A Fertile Ground for AI Companies
Last month, we wrote about the digitization of healthcare and how it paved the way for new types of companies. One such type is companies tackling rising infertility rates with a mix of machine learning and direct-to-consumer products. What is striking is the sheer number of companies doing almost exactly the same thing in this area. Why do so many companies come out with such undifferentiated propositions? Can they all succeed?
First, a few words about the state of fertility. Per a 2020 report from the US Center for Disease Control and Prevention, birth rates in the US are at a historic low. The general fertility rate is currently less than half of what it was at the peak of the baby boom, and at 1.71 live births per woman is well below the replacement rate of 2.1. However, these aggregate trends in fertility mask large heterogeneity across demographic groups. The trends have been driven mostly by cultural and societal changes pushing couples to wait longer and have fewer children: birth rates have fallen for women in their 20s and early 30s but have risen by an average of 3% annually since 1985 for women in their early 40s. These trends come at a cost including increased preterm birth rates and a painful reality for many — it takes longer to get pregnant than ever before. While it is clear that the risk of miscarriage and chromosomal abnormalities begins to rise at 35 and goes up sharply for women 40 and older, the causes of male infertility should not be overlooked. Between lower sperm counts and a more advanced age at conception, a third to half of fertility struggles are caused by male infertility. It is in this evolving context that the fertility industry and its main tool in vitro fertilization (IVF) have seen steady growth.
Among the most promising clinical applications of artificial intelligence is its use in IVF and other fertility treatments. The pace of progress in the field has accelerated in the last few years and access to cheap computing power and commoditized algorithms has democratized research and entrepreneurship.
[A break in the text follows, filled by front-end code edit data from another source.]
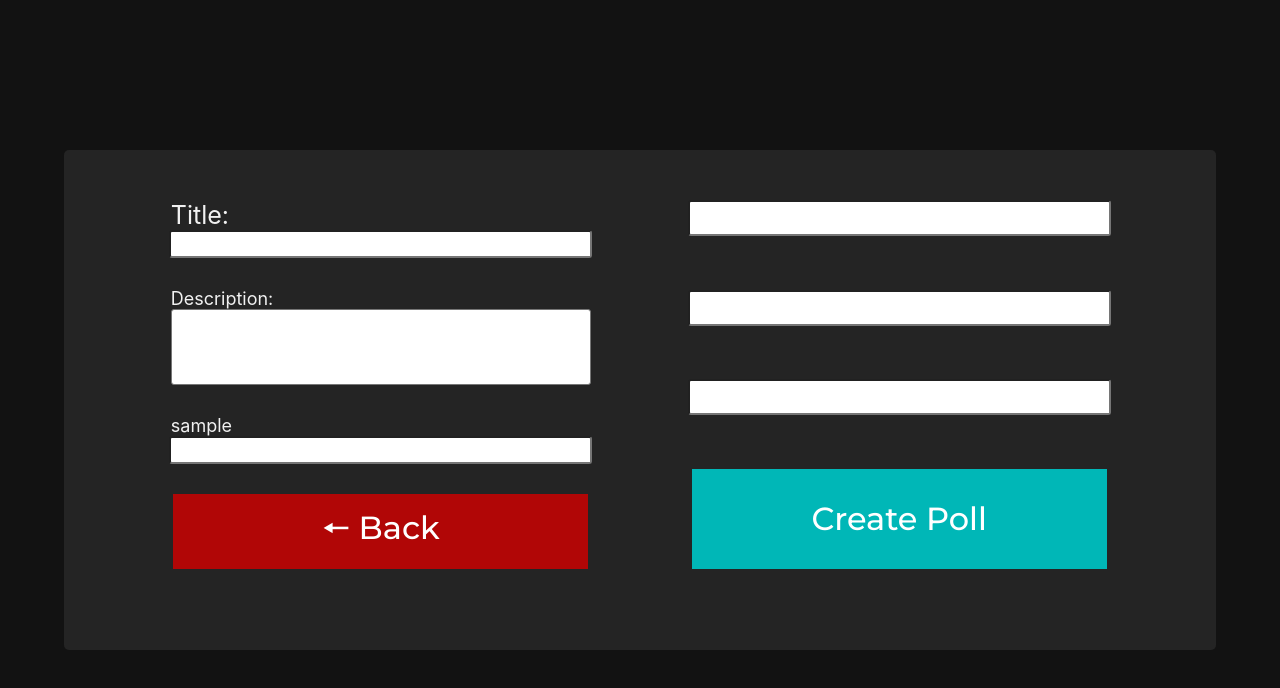
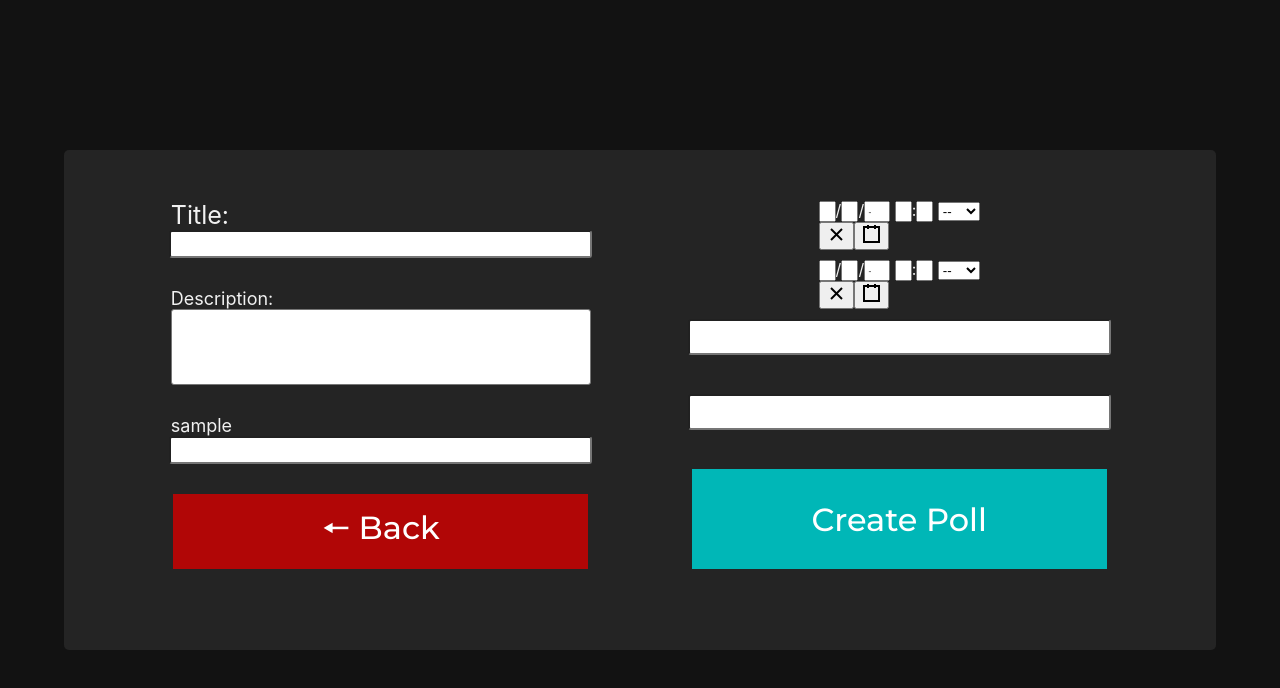
Before and after one commit to SeresP99/Thesis, a React (Create React App) app in the folder frontend/: page /create in a window 1280 px wide. Shown: the top 688 px of the page. Built offline with nearby package versions, Linux system fonts and the light colour scheme.

Commit message:
feat(frontend/create poll): add datetime picker

```diff
--- a/frontend/package.json
+++ b/frontend/package.json
@@ -11,6 +11,7 @@
     "lodash": "^4.17.21",
     "react": "^17.0.2",
     "react-custom-scrollbars-2": "^4.4.0",
+    "react-datetime-picker": "^3.5.0",
     "react-dom": "^17.0.2",
     "react-dotenv": "^0.1.3",
     "react-query": "^3.34.7",
--- a/frontend/src/components/CreatePoll.jsx
+++ b/frontend/src/components/CreatePoll.jsx
@@ -7,10 +7,15 @@ import CreatePollPage, {
     TextInputFieldName
 } from "./styles/CreatePollStyle"
 import {useNavigate} from "react-router-dom";
+import React, { useState } from 'react';
+import DateTimePicker from 'react-datetime-picker';
 
 function CreatePoll() {
 
     const navigate = useNavigate();
+
+    const [startDate, onChangeStart] = useState();
+    const [endDate, onChangeEnd] = useState();
 
     const BackToProfile = () => {
         navigate("/profile");
@@ -32,7 +37,8 @@ function CreatePoll() {
                     </CreateFormColumn>
 
                     <CreateFormColumn>
-                        <TextInput type="text"></TextInput>
+                        <DateTimePicker onChange={onChangeStart} value={startDate}></DateTimePicker>
+                        <DateTimePicker onChange={onChangeEnd} value={endDate}></DateTimePicker>
                         <TextInput type="text"></TextInput>
                         <TextInput type="text"></TextInput>
                         <CreatePollButton type="submit"> Create Poll</CreatePollButton>
```
Also changed, not shown: 1 other file (tests, documents, lock files or other folders).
There is a myriad of new AI-driven companies recently created and financed which cover the entire fertility journey: from at-home sperm testing kits analyzing the common measures of count, motility and morphology (Dadi, Legacy, Exseed), to finding predictive patterns in patients’ lifestyles (Inanna, Univfy), to selecting embryos with the best chances of live birth (Overture Life, Ovation, Presagen, Embryonics, Future Fertility, Stork ai). This list does not even include all the apps supposedly helping couples get pregnant via menstrual cycle tracking. When so many players enter a market still restricted in size (about 3,000 clinics in directly accessible markets, serving roughly 1.3 million cycles annually), success often relies not only on outcomes but on the ability to strike partnerships for faster scaling.
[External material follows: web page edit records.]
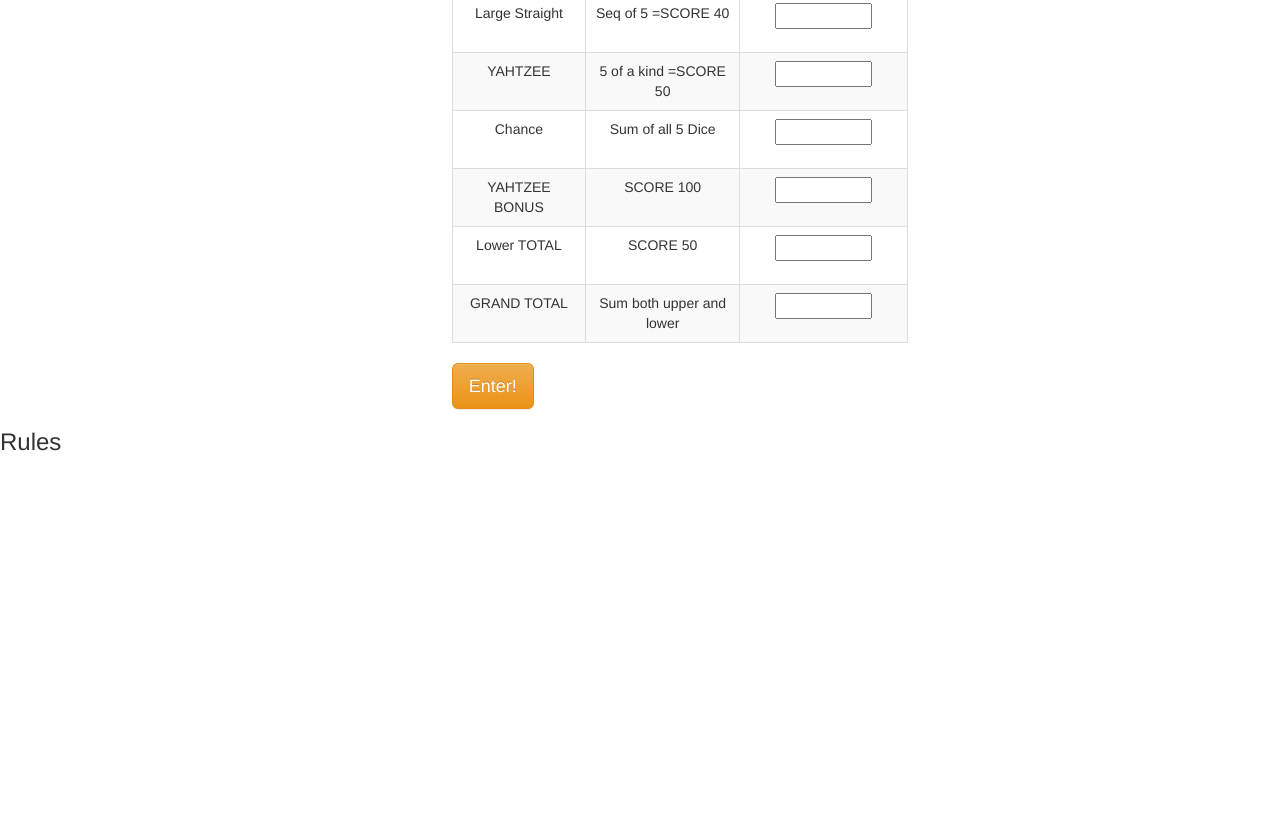
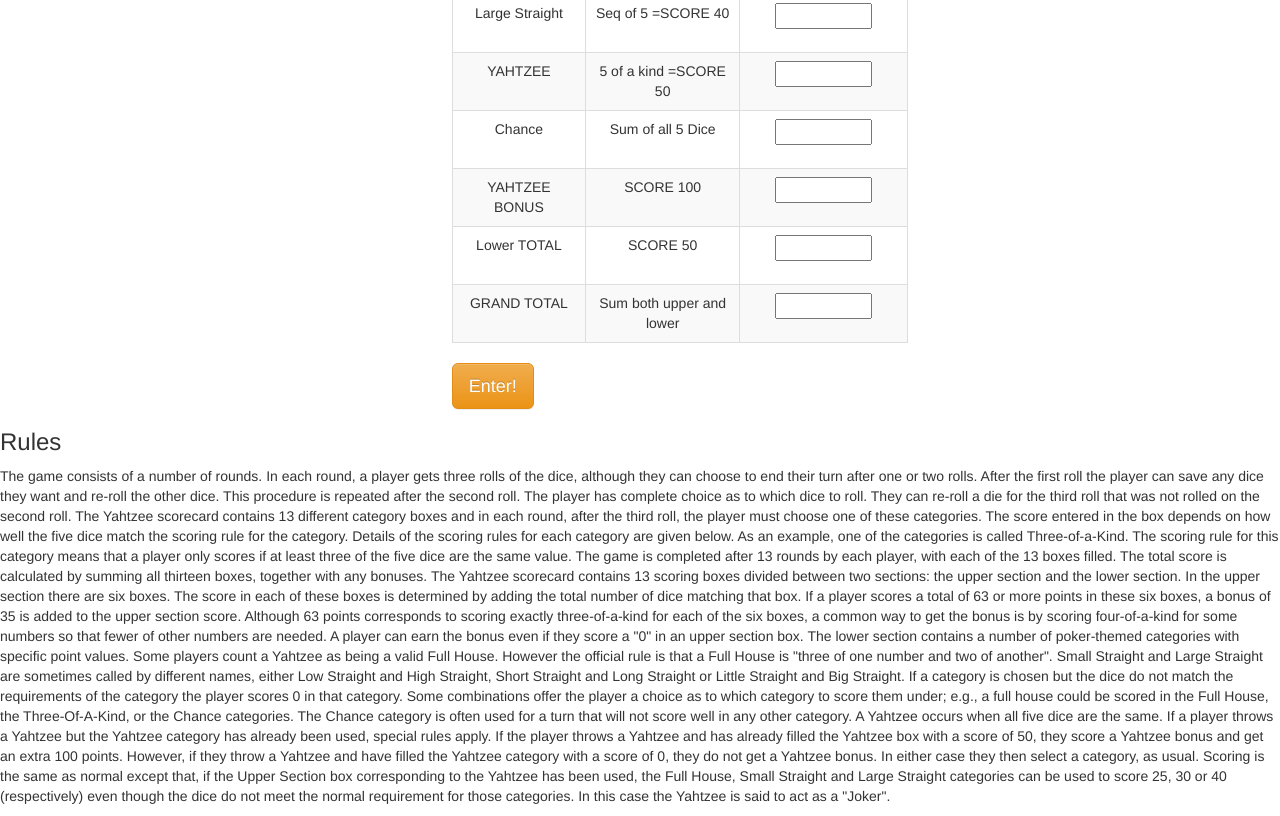
Before and after one commit to iantwilcox91/YahtzeeGroupProject, a plain HTML site: page index.html in a window 1280 px wide. Shown: the part 960-1776 px from the top of the page. Before the commit the page ends 1426 px from the top, so only its background shows below. Drawn offline with nearby package versions, Linux system fonts and the light colour scheme.

Commit message:
add rules

```diff
--- a/index.html
+++ b/index.html
@@ -155,7 +155,15 @@
     </div>
     <div class="rules">
       <h3>Rules</h3>
+      <p>
+        The game consists of a number of rounds. In each round, a player gets three rolls of the dice, although they can choose to end their turn after one or two rolls. After the first roll the player can save any dice they want and re-roll the other dice. This procedure is repeated after the second roll. The player has complete choice as to which dice to roll. They can re-roll a die for the third roll that was not rolled on the second roll. The Yahtzee scorecard contains 13 different category boxes and in each round, after the third roll, the player must choose one of these categories. The score entered in the box depends on how well the five dice match the scoring rule for the category. Details of the scoring rules for each category are given below. As an example, one of the categories is called Three-of-a-Kind. The scoring rule for this category means that a player only scores if at least three of the five dice are the same value. The game is completed after 13 rounds by each player, with each of the 13 boxes filled. The total score is calculated by summing all thirteen boxes, together with any bonuses. The Yahtzee scorecard contains 13 scoring boxes divided between two sections: the upper section and the lower section.
 
+        In the upper section there are six boxes. The score in each of these boxes is determined by adding the total number of dice matching that box. If a player scores a total of 63 or more points in these six boxes, a bonus of 35 is added to the upper section score. Although 63 points corresponds to scoring exactly three-of-a-kind for each of the six boxes, a common way to get the bonus is by scoring four-of-a-kind for some numbers so that fewer of other numbers are needed. A player can earn the bonus even if they score a "0" in an upper section box.
+
+        The lower section contains a number of poker-themed categories with specific point values. Some players count a Yahtzee as being a valid Full House. However the official rule is that a Full House is "three of one number and two of another". Small Straight and Large Straight are sometimes called by different names, either Low Straight and High Straight, Short Straight and Long Straight or Little Straight and Big Straight. If a category is chosen but the dice do not match the requirements of the category the player scores 0 in that category. Some combinations offer the player a choice as to which category to score them under; e.g., a full house could be scored in the Full House, the Three-Of-A-Kind, or the Chance categories. The Chance category is often used for a turn that will not score well in any other category.
+
+        A Yahtzee occurs when all five dice are the same. If a player throws a Yahtzee but the Yahtzee category has already been used, special rules apply. If the player throws a Yahtzee and has already filled the Yahtzee box with a score of 50, they score a Yahtzee bonus and get an extra 100 points. However, if they throw a Yahtzee and have filled the Yahtzee category with a score of 0, they do not get a Yahtzee bonus. In either case they then select a category, as usual. Scoring is the same as normal except that, if the Upper Section box corresponding to the Yahtzee has been used, the Full House, Small Straight and Large Straight categories can be used to score 25, 30 or 40 (respectively) even though the dice do not meet the normal requirement for those categories. In this case the Yahtzee is said to act as a "Joker".
+      </p>
 
     </div>
   </body>
```
Also changed, not shown: 1 other file.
The high predictive value that these statistical machines are able to produce often lack true biological understanding of fertility overall. While machine learning may deliver clinical benefits, the work to understand mechanistic insights is key to not only predict but prevent and treat underlying conditions. We hope that all these innovations will serve couples trying to conceive and lower the cost barriers to reproductive technologies, but recognize that the real impact of the financing gold rush in this area is yet to be seen.